“I mean, listen, what we’ve also had in Xolobeni are assassinations. Bazooka Rhadebe — has anybody been charged with his murder? Why is there such impunity? This guy was a community leader, a simple, humble man. And he’s not the only one [who was assassinated], by the way.
“So, why? I mean, basically, if the government is serious about respecting our people, before you even try to bulldoze this deal forward, show some accountability to the people who lost their lives. Because they’re rural, because they’re poor, because they’re not highly educated, does that mean their lives are dispensable?”
All of it, according to Naidoo, made a “mockery” of the Constitution.
“Let me give you a quote here,” he said (as if he hadn’t given Daily Maverick a wagonload already), “if the people of Xolobeni had the same bank balances as the people of Sandton, I guarantee you, this would not be forced down our throats.”
The day after the interview, Daily Maverick tried — and failed — to confirm a rumour that President Cyril Ramaphosa, after being questioned about Xolobeni at Davos, had replied that he supported the decision of the Department of Mineral Resources to conduct yet another “independent survey” in Amadiba.
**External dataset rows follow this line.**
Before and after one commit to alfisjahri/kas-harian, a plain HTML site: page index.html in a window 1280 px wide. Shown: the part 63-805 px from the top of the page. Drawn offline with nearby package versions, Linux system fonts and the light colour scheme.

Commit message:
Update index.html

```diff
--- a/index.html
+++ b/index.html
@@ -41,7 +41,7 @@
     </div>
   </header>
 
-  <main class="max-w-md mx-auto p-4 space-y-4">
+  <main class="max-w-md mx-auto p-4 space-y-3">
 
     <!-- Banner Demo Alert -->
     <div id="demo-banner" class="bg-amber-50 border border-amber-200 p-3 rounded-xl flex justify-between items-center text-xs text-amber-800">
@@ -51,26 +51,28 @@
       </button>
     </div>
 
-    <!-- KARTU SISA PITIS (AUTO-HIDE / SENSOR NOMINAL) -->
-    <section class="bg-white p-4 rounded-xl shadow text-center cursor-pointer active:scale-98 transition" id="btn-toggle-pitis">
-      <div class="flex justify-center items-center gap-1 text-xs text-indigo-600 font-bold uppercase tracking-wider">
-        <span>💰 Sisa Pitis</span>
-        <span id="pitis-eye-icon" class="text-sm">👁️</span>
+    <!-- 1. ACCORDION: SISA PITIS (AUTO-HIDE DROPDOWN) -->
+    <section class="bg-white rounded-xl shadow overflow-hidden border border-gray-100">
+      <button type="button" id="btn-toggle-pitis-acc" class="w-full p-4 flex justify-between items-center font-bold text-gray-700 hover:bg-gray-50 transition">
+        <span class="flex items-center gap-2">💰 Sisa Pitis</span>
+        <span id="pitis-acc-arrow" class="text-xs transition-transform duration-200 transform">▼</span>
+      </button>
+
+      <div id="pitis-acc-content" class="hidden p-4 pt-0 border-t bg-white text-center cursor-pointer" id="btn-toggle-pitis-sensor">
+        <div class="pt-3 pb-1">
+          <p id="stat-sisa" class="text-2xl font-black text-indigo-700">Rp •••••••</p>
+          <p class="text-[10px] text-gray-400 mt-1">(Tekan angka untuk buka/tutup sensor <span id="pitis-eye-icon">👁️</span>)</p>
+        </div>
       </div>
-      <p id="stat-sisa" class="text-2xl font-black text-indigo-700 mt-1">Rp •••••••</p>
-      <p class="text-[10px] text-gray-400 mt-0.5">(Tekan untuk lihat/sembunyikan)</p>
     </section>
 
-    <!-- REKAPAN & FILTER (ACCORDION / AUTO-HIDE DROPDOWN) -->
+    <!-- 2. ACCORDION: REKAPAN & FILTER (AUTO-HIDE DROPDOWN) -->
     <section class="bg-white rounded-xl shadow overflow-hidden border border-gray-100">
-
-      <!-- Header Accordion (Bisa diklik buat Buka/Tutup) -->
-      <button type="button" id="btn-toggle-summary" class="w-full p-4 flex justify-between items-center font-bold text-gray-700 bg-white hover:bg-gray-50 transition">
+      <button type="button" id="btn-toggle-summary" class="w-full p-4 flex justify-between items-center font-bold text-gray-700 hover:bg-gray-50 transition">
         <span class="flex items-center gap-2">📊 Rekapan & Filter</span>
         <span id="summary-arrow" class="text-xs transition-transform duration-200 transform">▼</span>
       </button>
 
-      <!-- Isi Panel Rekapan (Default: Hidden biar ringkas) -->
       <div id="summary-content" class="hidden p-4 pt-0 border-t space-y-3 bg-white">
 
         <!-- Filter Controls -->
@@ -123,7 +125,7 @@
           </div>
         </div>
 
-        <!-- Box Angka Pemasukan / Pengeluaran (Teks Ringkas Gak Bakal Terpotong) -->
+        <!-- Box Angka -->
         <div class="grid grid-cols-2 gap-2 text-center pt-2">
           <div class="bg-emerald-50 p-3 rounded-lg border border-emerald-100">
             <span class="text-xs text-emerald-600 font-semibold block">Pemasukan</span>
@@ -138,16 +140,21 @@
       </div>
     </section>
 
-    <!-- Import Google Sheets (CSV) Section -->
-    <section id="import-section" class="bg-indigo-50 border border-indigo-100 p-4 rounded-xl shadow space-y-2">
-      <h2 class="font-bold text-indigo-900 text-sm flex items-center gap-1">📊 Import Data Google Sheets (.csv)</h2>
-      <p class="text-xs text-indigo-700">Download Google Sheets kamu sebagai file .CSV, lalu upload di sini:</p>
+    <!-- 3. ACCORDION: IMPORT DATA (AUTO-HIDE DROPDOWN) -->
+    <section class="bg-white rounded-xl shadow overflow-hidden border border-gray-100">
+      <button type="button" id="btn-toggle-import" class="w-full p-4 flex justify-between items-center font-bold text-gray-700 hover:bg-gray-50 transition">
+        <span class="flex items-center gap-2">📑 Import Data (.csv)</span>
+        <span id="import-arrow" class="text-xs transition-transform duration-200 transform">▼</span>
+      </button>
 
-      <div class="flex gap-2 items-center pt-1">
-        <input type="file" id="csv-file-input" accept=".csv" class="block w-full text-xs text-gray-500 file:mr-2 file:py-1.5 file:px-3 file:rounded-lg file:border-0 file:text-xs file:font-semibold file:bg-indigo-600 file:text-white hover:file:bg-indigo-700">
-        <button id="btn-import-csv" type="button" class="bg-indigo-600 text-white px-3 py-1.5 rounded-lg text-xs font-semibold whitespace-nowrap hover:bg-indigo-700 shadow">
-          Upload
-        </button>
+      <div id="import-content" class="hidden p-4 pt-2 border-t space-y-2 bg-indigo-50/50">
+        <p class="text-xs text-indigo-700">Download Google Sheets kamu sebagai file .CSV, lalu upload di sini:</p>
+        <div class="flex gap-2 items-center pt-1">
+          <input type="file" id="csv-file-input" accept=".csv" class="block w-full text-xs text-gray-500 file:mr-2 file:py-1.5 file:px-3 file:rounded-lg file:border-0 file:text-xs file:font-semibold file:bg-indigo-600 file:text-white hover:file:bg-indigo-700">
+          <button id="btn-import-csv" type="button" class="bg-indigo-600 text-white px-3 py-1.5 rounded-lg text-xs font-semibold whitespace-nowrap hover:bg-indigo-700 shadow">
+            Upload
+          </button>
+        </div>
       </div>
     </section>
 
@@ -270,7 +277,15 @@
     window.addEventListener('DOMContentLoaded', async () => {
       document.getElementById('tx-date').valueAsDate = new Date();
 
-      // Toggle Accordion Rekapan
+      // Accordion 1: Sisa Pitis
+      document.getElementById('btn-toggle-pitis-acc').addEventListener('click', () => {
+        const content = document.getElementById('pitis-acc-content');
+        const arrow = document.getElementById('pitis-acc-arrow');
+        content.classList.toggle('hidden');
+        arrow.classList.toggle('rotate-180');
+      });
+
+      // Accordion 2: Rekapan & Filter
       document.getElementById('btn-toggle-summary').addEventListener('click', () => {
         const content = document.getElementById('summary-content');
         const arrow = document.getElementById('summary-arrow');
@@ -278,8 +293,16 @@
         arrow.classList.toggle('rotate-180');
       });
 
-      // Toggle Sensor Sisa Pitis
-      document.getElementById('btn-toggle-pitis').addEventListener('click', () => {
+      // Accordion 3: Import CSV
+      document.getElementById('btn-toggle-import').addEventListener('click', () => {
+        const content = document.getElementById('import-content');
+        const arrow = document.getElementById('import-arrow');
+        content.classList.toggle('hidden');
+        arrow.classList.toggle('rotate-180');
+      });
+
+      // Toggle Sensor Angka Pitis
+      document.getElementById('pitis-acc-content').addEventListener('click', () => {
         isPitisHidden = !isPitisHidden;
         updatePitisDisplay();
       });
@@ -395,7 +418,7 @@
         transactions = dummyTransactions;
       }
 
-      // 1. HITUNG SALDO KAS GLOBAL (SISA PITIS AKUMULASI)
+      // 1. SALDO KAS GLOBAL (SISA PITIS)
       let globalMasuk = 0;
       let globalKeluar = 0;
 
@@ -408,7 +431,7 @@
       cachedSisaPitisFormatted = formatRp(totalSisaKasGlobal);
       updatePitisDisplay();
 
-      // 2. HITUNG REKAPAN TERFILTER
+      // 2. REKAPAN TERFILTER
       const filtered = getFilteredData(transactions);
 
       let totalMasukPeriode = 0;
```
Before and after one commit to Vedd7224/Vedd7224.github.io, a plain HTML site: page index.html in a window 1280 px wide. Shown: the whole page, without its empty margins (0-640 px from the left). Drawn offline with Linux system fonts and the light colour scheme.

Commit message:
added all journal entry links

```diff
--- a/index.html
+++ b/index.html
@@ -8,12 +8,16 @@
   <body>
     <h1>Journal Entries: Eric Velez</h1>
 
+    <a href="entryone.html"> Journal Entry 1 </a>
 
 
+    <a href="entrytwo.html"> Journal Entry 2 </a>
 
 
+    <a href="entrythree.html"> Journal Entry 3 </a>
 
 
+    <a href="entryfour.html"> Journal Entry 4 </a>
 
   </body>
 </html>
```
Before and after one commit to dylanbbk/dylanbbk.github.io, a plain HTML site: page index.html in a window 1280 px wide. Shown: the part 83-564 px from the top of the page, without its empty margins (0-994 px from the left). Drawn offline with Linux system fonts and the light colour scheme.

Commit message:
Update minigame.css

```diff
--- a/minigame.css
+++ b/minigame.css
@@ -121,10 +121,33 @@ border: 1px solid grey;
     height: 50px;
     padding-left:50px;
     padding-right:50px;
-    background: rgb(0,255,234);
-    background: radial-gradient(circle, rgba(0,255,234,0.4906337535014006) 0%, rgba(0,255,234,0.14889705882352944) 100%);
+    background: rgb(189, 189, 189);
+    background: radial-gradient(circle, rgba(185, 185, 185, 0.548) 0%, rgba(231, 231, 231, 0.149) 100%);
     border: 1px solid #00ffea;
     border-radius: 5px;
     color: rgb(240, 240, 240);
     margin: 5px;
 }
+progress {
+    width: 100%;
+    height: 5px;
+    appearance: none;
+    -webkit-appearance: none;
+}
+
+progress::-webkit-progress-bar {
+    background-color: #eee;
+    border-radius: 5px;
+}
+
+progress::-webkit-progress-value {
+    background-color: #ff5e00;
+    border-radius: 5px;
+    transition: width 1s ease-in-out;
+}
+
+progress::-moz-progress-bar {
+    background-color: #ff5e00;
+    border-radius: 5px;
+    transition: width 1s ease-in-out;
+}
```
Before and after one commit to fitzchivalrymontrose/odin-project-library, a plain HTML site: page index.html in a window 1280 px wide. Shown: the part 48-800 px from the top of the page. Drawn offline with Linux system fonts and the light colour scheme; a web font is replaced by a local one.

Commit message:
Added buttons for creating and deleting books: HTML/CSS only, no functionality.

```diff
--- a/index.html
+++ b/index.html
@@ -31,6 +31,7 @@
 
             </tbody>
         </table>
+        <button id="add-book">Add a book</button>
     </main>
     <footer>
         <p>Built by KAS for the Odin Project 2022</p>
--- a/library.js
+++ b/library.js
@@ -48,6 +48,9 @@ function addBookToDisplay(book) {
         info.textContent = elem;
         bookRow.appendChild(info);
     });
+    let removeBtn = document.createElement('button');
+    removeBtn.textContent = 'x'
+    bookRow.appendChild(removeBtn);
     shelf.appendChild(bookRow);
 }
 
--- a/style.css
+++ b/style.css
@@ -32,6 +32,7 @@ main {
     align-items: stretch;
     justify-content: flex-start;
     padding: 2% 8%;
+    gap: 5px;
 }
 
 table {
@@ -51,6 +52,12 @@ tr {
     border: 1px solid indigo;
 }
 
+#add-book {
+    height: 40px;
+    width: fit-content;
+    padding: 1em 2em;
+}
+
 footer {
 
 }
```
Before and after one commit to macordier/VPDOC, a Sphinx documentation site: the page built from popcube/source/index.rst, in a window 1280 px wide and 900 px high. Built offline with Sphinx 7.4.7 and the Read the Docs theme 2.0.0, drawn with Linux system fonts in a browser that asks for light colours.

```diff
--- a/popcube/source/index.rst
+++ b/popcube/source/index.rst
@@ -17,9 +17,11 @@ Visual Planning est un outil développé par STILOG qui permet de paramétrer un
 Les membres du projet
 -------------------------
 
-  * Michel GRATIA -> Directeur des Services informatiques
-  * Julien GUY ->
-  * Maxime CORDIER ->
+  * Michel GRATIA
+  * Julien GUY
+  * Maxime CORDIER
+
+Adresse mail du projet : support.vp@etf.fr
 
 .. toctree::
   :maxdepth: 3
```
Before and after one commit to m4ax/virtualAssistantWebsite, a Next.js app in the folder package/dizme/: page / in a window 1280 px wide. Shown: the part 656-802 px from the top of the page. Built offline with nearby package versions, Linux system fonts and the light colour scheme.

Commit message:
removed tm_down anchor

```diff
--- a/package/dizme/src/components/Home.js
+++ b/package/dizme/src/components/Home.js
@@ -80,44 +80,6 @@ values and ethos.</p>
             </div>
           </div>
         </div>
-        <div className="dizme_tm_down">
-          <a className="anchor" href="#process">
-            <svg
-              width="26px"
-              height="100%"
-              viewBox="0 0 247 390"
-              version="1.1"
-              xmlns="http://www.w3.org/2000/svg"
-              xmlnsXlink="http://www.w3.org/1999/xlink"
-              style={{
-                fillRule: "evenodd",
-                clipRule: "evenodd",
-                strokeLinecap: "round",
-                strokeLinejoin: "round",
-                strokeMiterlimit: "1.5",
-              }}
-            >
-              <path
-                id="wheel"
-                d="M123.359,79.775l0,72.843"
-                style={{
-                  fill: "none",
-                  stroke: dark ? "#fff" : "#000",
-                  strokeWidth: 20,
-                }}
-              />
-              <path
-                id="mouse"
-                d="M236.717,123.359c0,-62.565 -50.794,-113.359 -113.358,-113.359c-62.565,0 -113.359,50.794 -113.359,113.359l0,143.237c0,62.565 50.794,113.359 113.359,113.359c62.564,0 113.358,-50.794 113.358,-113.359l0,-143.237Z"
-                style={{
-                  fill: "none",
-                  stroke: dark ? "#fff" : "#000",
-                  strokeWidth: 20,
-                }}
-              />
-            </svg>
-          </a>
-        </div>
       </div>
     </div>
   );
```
What we did find, though, on the presidency’s official Twitter feed, was a fetching picture with Bolsanaro.
But politics will be politics, and “bilateral talks” will be “bilateral talks”. As for the World Economic Forum, the rich and the powerful will be back again in 2020.
And Kumi Naidoo, if the rest of us are lucky, will be back again too.
This article first appeared on Daily Maverick.